(Extracted data entries)
┌────────

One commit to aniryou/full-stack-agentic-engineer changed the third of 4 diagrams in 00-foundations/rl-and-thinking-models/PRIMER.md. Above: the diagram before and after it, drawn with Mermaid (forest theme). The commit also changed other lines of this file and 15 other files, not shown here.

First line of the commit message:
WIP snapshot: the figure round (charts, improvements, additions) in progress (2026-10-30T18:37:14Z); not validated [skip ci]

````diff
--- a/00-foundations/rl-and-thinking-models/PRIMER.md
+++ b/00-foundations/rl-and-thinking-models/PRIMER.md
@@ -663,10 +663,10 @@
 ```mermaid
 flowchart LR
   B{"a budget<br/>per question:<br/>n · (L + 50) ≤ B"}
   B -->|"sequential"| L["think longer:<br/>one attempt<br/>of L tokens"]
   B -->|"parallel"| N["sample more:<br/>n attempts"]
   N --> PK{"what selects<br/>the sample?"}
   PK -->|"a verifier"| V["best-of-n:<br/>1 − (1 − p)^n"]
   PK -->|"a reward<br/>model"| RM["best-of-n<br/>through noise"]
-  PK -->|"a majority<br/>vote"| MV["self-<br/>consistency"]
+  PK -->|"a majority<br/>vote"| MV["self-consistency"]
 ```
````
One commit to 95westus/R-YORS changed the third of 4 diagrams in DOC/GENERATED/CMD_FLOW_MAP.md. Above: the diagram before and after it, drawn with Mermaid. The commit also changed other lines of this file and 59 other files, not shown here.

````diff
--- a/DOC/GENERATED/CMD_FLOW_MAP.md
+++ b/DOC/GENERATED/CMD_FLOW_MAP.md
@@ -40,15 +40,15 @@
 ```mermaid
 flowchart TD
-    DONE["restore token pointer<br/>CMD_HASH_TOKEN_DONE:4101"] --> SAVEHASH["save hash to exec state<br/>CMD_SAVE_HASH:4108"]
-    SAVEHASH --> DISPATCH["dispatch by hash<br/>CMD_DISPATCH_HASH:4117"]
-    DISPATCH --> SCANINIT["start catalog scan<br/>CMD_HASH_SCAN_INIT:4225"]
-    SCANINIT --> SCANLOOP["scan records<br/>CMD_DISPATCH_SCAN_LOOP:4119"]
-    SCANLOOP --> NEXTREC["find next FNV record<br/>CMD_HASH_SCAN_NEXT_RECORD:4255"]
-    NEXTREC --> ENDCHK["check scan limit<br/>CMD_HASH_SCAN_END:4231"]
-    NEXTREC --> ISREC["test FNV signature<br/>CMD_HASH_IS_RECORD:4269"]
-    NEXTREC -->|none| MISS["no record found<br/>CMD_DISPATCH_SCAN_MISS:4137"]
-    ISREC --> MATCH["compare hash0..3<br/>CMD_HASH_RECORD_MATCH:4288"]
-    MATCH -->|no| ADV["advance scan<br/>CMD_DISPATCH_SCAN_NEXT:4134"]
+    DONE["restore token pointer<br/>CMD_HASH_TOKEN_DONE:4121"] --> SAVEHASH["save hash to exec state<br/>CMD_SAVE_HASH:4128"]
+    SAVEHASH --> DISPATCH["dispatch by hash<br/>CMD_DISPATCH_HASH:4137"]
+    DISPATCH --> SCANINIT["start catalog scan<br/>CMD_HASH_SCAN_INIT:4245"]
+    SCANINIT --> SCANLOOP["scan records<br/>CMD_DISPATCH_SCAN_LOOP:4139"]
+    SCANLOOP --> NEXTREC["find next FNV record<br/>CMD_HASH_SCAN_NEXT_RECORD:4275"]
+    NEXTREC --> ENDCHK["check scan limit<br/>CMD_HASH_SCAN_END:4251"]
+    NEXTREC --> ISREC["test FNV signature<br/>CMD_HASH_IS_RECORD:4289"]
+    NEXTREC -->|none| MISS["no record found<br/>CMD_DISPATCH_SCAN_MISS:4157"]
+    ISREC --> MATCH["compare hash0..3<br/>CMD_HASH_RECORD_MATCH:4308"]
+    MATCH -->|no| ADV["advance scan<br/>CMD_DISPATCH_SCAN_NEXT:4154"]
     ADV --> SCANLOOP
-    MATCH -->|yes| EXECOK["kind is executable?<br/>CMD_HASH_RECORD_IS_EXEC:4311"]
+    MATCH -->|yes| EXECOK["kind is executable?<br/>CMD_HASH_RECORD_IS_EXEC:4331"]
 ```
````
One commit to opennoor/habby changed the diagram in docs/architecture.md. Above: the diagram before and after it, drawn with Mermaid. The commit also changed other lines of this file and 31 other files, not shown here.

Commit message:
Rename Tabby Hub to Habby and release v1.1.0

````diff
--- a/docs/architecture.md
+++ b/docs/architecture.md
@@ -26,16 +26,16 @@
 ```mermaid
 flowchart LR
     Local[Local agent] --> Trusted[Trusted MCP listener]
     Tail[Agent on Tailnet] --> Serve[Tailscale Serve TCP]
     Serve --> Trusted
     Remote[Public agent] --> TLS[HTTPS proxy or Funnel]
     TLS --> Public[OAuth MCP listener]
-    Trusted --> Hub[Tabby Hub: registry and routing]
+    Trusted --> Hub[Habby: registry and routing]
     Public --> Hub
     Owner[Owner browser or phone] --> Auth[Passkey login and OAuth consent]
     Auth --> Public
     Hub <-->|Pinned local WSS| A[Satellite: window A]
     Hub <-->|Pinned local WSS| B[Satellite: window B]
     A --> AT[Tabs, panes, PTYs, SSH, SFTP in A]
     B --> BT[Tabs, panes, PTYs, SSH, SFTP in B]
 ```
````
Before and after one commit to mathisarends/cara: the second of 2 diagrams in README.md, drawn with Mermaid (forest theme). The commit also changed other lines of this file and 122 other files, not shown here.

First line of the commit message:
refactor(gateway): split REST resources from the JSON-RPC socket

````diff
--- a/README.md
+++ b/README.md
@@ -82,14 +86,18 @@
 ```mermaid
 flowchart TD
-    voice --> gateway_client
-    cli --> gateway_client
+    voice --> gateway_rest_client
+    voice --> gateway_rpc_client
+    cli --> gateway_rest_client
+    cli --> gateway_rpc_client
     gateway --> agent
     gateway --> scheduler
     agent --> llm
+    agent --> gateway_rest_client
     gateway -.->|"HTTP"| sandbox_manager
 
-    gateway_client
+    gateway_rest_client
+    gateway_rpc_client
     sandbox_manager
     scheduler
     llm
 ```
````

└────────

▸ **Assignment**
Give an exact copy of the lines from the one with "cli --> gateway_rpc_client" through the end of the entries, both ends included.

▸ **Problem solution**
+    cli --> gateway_rpc_client
     gateway --> agent
     gateway --> scheduler
     agent --> llm
+    agent --> gateway_rest_client
     gateway -.->|"HTTP"| sandbox_manager
 
-    gateway_client
+    gateway_rest_client
+    gateway_rpc_client
     sandbox_manager
     scheduler
     llm
 ```
````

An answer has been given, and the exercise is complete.